I have been approached by a potential commercial client about cleaning yoga blankets. If you’re not familiar with them, they are heavy wool blankets about the size of a twin bed sheet. This client doesn’t want to dryclean the blankets because of the chemicals involved. What is the best way to wash them? And how would I dry these items – in a cool dryer or hang dry?
If you’re going to accept this commercial account, you will need to wash the blankets in cold water. I would recommend using a product called Woolite, which is specifically made for wool-type, cold-water washing.
When it comes to drying the blankets, be careful. Wool has a tendency to shrink, even in cold water. Therefore, it’s important to dry the yoga blankets in a dryer that’s set to blow just cold air. And, above all, do not hang dry these items. The blankets likely will take a considerable amount of time to dry, and it will depend on how thick they are – but that’s the only way I would consider drying them.
I’m looking into purchasing an existing laundry. My problem is trying to figure out how much drop-off laundry is currently being done at the store. I have the seller’s figure, but how can I verify those figures?
You can check the seller’s drop-off invoices for a month or two, and it will give you an approximate number; however, the only foolproof way to verify the actual amount of drop-off laundry being done is to check the drop-off business on a daily basis for at least 30 days.
With laundromats, drop-off volume is the most common way to fudge the numbers, and it’s difficult to disprove the figures unless you sit there on a daily basis, checking exactly what comes in and what goes out. After all, it’s very easy to fill out a bunch of invoices and throw a little extra cash into a bank deposit. So, be careful.
I was interested in buying another laundry, but after checking the financial statement and the utilities, I noticed a considerable drop in volume over the last three years. The store looks to be clean and in good working order. And there aren’t any new stores in the area. What’s the problem? Can I increase the business?
If the store is in good mechanical order and kept clean, the problem is likely a drastic change in the local population and demographics. Perhaps a large portion of the store’s customer base has moved out of the neighborhood.

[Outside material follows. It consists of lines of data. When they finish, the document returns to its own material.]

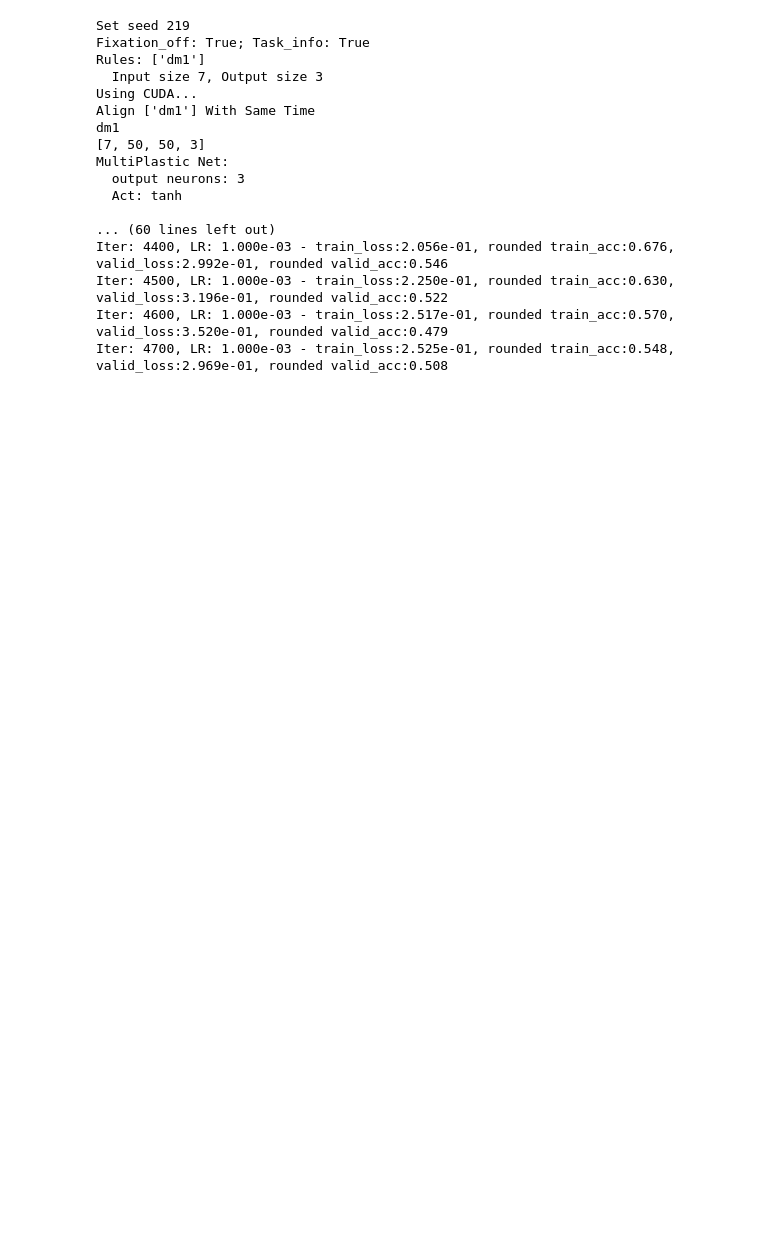
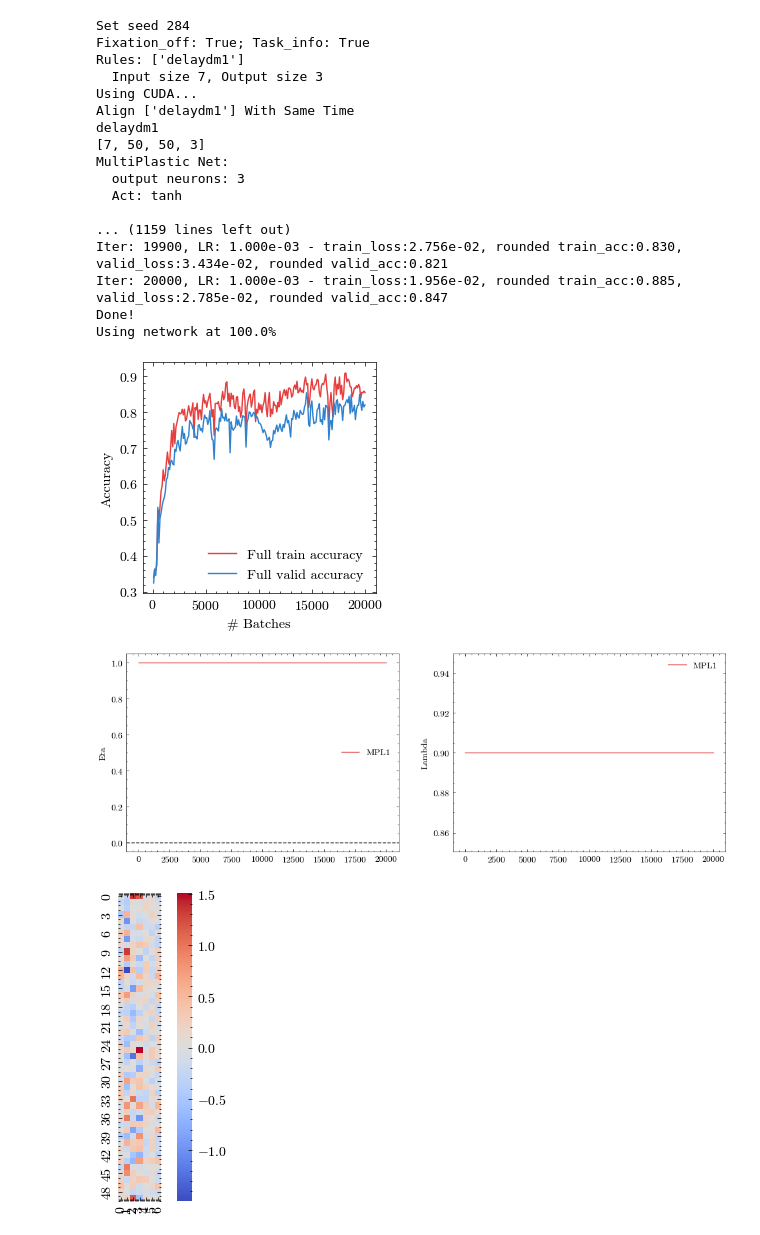
Before and after one commit to AllenInstitute/MultiTaskMPN, a Jupyter notebook: one_task_hard_task_test.ipynb, the cells around one changed output. Saved outputs shown, nothing was run; the diff lists cells and outputs as text; code cells hidden in the pictures; blank space fills up the shorter version.

```diff
--- a/one_task_hard_task_test.ipynb
+++ b/one_task_hard_task_test.ipynb
@@ -69,7 +69,7 @@ from importlib import reload
 reload(nets)
 reload(net_helpers)
 
-for _ in range(1):
+for _ in range(5):
     fixseed = False # randomize setting the seed may lead to not perfectly solved results
     seed = random.randint(1,1000) if not fixseed else 8 # random set the seed to test robustness by default
     print(f"Set seed {seed}")
@@ -78,7 +78,7 @@ for _ in range(1):
 
     hyp_dict['task_type'] = 'multitask' # int, NeuroGym, multitask
     hyp_dict['mode_for_all'] = "random_batch"
-    hyp_dict['ruleset'] = 'dm1' # low_dim, all, test
+    hyp_dict['ruleset'] = 'delaydm1' # low_dim, all, test
 
     accept_rules = ('fdgo', 'fdanti', 'delaygo', 'delayanti', 'reactgo', 'reactanti',
                     'delaydm1', 'delaydm2', 'dmsgo', 'dmcgo', 'contextdelaydm1', 'contextdelaydm2', 'multidelaydm', 'dm1')
@@ -120,7 +120,7 @@ for _ in range(1):
     hyp_dict['chosen_network'] = "dmpn"
 
     # suffix for saving images
-    hyp_dict['addon_name'] = "samemodulus"
+    hyp_dict['addon_name'] = "eta_scalar_lambda_scalar_notlearn_samemodality_nostrength"
 
     mpn_depth = 1
 
@@ -143,7 +143,8 @@ for _ in range(1):
             'randomize_inputs': False,
             'n_input': 20, # Only used if inputs are randomized,
             'modality_diff': False,  # if two stimulus are included in the task, put them into different modality,
-            'label_strength': True
+            'label_strength': False,
+            'long_delay': 'normal'
         }
 
         print(f"Fixation_off: {task_params['fixate_off']}; Task_info: {task_params['task_info']}")
@@ -177,6 +178,7 @@ for _ in range(1):
             'monitor_valid_out': True, # Whether or not to save validation output throughout training
             'output_matrix': '',# "" (default); "untrained", or "orthogonal"
             'input_layer_add': True,
+            'input_layer_add_trainable': True,
             'input_layer_bias': True,
 
             # for one-layer MPN, GRU or Vanilla
@@ -184,27 +186,15 @@ for _ in range(1):
                 'bias': True, # Bias of layer
                 'mp_type': 'mult',
                 'm_update_type': 'hebb_assoc', # hebb_assoc, hebb_pre
-                'eta_type': 'matrix', # scalar, pre_vector, post_vector, matrix
-                'eta_train': True,
+                'eta_type': 'scalar', # scalar, pre_vector, post_vector, matrix
+                'eta_train': False,
                 # 'eta_init': 'gaussian',
-                'lam_type': 'matrix', # scalar, pre_vector, post_vector, matrix
+                'lam_type': 'scalar', # scalar, pre_vector, post_vector, matrix
                 'm_time_scale': 400, # ms, sets lambda
-                'lam_train': True,
+                'lam_train': False,
                 'W_freeze': False
             },
 
-            'ml_params2': {
-                'bias': True, # Bias of layer
-                'mp_type': 'mult',
-                'm_update_type': 'hebb_assoc', # hebb_assoc, hebb_pre
-                'eta_type': 'scalar', # scalar, pre_vector, post_vector, matrix
-                'eta_train': True,
-                # 'eta_init': 'gaussian',
-                'lam_type': 'scalar', # scalar, pre_vector, post_vector, matrix
-                'm_time_scale': 400, # ms, sets lambda
-                'lam_train': True,
-                'W_freeze': False
-            },
 
             # Vanilla RNN params
             'leaky': True,
@@ -224,11 +214,11 @@ for _ in range(1):
     shift_index = 1 if not task_params['fixate_off'] else 0
 
     if hyp_dict['task_type'] in ('multitask',):
-        task_params, train_params, net_params = tasks.convert_and_init_multitask_params(
+        task_params, train_params, net_params = mpn_tasks.convert_and_init_multitask_params(
             (task_params, train_params, net_params)
         )
 
-        net_params['prefs'] = tasks.get_prefs(task_params['hp'])
+        net_params['prefs'] = mpn_tasks.get_prefs(task_params['hp'])
 
         print('Rules: {}'.format(task_params['rules']))
         print('  Input size {}, Output size {}'.format(
@@ -283,8 +273,9 @@ for _ in range(1):
         # ZIHAN
         # generate test data using "random"
         # also aligned strength setting as in the training data
-        test_data, test_trials_extra = tasks.generate_trials_wrap(task_params, test_n_batch, \
-                    rules=task_params['rules'], mode_input=test_mode_for_all, fix=task_random_fix)
+        test_data, test_trials_extra = mpn_tasks.generate_trials_wrap(task_params, test_n_batch, \
+                rules=task_params['rules'], mode_input=test_mode_for_all, fix=task_random_fix
+        )
         _, test_trials, test_rule_idxs = test_trials_extra
 
         task_params['dataset_name'] = 'multitask'
@@ -346,7 +337,7 @@ for _ in range(1):
             ax.plot(net.hist['iters_monitor'], net.hist['valid_loss_output_label'], color=c_vals_l[1], zorder=-1, label='Output valid label')
             ax.plot(net.hist['iters_monitor'], net.hist['valid_loss_reg_term'], color=c_vals_l[1], zorder=-1, label='Reg valid term', linestyle='dashed')
 
-        ax.set_yscale('log')
+        # ax.set_yscale('log')
         ax.legend()
         # ax.set_ylabel('Loss ({})'.format(net.loss_type))
         ax.set_ylabel('Accuracy')
@@ -407,39 +398,42 @@ for _ in range(1):
                 # task_label_index = np.where(task_label == 1)[0][0]
                 task_label_index = np.where(np.isclose(task_label, 1, atol=0.1))[0][0]
                 for out_idx in range(test_output_np.shape[-1]):
                     axs[batch_idx].plot(net_out[batch_idx, :, out_idx], color=c_vals[out_idx], label=out_idx)
                     axs[batch_idx].plot(test_output_np[batch_idx, :, out_idx], color=c_vals_l[out_idx], linewidth=5, alpha=0.5)
                 axs[batch_idx].legend()
                 axs[batch_idx].set_ylim([-2, 2])
 
                 input_batch = test_input[batch_idx,:,:].cpu().numpy()
                 for inp_idx in range(input_batch.shape[-1]):
                     axsin[batch_idx].plot(input_batch[:,inp_idx], color=c_vals[inp_idx], label=inp_idx)
                 axsin[batch_idx].legend()
                 axsin[batch_idx].set_ylim([-2, 2])
 
         fig.suptitle(f"Validation Set Output Comparison using Network at Percentage {network_at_percent}%")
         fig.tight_layout()
         fig.savefig(f"./hardtask/lowD_{hyp_dict['ruleset']}_mpndepth_{mpn_depth}_seed{seed}_{hyp_dict['addon_name']}.png", dpi=300)
 
         figin.suptitle(f"Validation Set Output Comparison using Network at Percentage {network_at_percent}%")
         figin.tight_layout()
         figin.savefig(f"./hardtask/lowD_{hyp_dict['ruleset']}_input_mpndepth_{mpn_depth}_seed{seed}_{hyp_dict['addon_name']}.png", dpi=300)
 # %% [output]
-Set seed 219
+Set seed 284
 Fixation_off: True; Task_info: True
-Rules: ['dm1']
+Rules: ['delaydm1']
   Input size 7, Output size 3
 Using CUDA...
-Align ['dm1'] With Same Time
-dm1
+Align ['delaydm1'] With Same Time
+delaydm1
 [7, 50, 50, 3]
 MultiPlastic Net:
   output neurons: 3
   Act: tanh
 
-... (60 lines left out)
-Iter: 4400, LR: 1.000e-03 - train_loss:2.056e-01, rounded train_acc:0.676, valid_loss:2.992e-01, rounded valid_acc:0.546
-Iter: 4500, LR: 1.000e-03 - train_loss:2.250e-01, rounded train_acc:0.630, valid_loss:3.196e-01, rounded valid_acc:0.522
-Iter: 4600, LR: 1.000e-03 - train_loss:2.517e-01, rounded train_acc:0.570, valid_loss:3.520e-01, rounded valid_acc:0.479
-Iter: 4700, LR: 1.000e-03 - train_loss:2.525e-01, rounded train_acc:0.548, valid_loss:2.969e-01, rounded valid_acc:0.508
+... (1159 lines left out)
+Iter: 19900, LR: 1.000e-03 - train_loss:2.756e-02, rounded train_acc:0.830, valid_loss:3.434e-02, rounded valid_acc:0.821
+Iter: 20000, LR: 1.000e-03 - train_loss:1.956e-02, rounded train_acc:0.885, valid_loss:2.785e-02, rounded valid_acc:0.847
+Done!
+Using network at 100.0%
+[figure, added]
+[figure, added]
+[figure, added]
```
Also changed, not shown: parts of 3 cells of this notebook, 6 other files.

In recent years, this has been especially common in strongly Hispanic areas, where the job markets have dried up.
Another possibility is that the neighborhood going through a gentrification process, and converting from a low-income area to a high-income neighborhood. In such neighborhoods, the people moving in will remodel and most likely install their own washers and dryers.
Look more closely at the demographics for this store. You certainly don’t want to be in a market where laundromat customers are moving out.
I recently had a customer ask me what constitutes a “load” of clothes. He was looking at a chart I created, showing the load capacity of each size of washing machine in my store. Unfortunately, I didn’t have a good answer for this customer. How many pounds of clothes would be considered one load?
The load theory started back in the 1950s and ’60s. At that time, eight pounds of clothes was considered a load of laundry. Since then, what’s thought to be a load has increased to 10 pounds and then to 12 pounds. Today, there is no set rule – anywhere between eight pounds and 12 pounds is considered one load.